◆ Exercise objective ◆
Copy the entries below word for word, but omit any pictures they contain.
Task data START
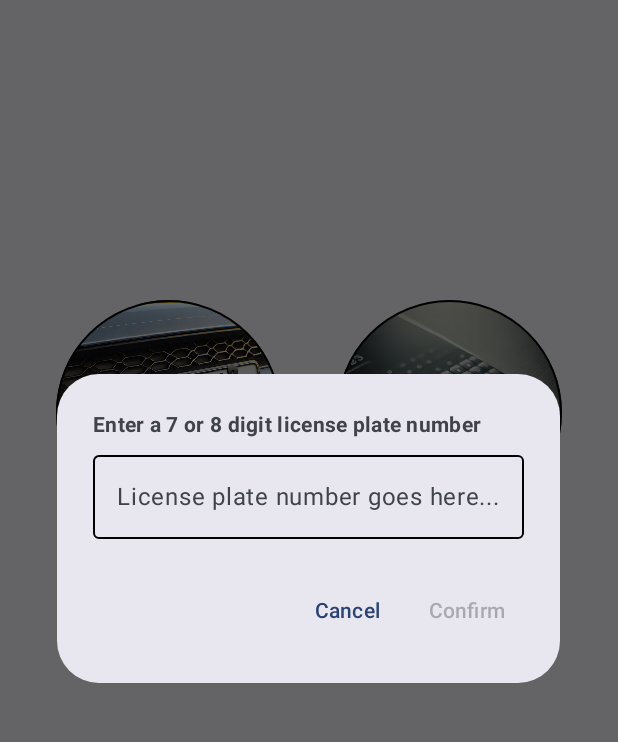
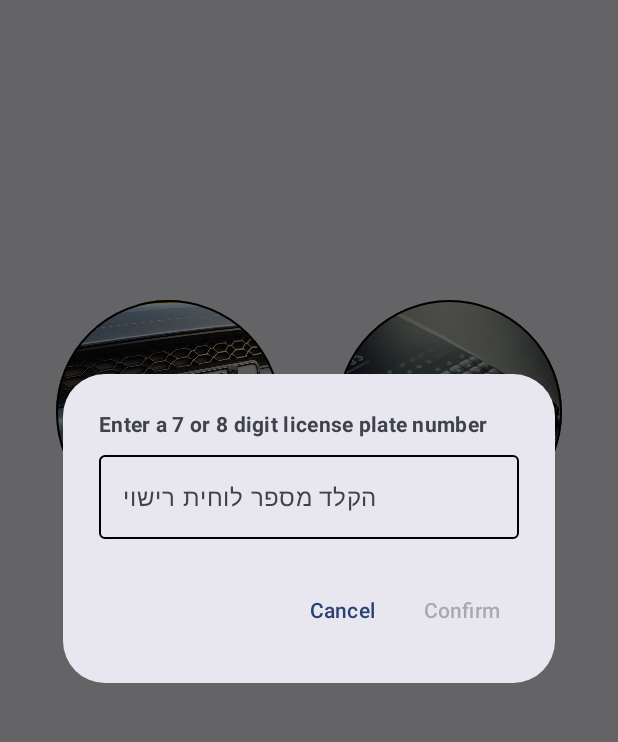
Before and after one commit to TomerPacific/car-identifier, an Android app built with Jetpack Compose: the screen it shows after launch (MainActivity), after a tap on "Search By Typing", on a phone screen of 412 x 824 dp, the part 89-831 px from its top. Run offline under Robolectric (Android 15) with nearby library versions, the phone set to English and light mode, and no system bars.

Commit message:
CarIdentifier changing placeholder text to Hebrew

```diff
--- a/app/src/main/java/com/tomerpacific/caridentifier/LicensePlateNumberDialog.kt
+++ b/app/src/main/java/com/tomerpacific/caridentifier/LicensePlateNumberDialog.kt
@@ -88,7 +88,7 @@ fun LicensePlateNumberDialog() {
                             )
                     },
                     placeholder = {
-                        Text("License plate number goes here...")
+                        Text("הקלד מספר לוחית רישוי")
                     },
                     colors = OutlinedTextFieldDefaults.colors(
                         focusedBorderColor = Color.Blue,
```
Task data END
◆ Reply to the task ◆
Before and after one commit to TomerPacific/car-identifier, an Android app built with Jetpack Compose: the screen it shows after launch (MainActivity), after a tap on "Search By Typing", on a phone screen of 412 x 824 dp, the part 89-831 px from its top. Run offline under Robolectric (Android 15) with nearby library versions, the phone set to English and light mode, and no system bars.

Commit message:
CarIdentifier changing placeholder text to Hebrew

```diff
--- a/app/src/main/java/com/tomerpacific/caridentifier/LicensePlateNumberDialog.kt
+++ b/app/src/main/java/com/tomerpacific/caridentifier/LicensePlateNumberDialog.kt
@@ -88,7 +88,7 @@ fun LicensePlateNumberDialog() {
                             )
                     },
                     placeholder = {
-                        Text("License plate number goes here...")
+                        Text("הקלד מספר לוחית רישוי")
                     },
                     colors = OutlinedTextFieldDefaults.colors(
                         focusedBorderColor = Color.Blue,
```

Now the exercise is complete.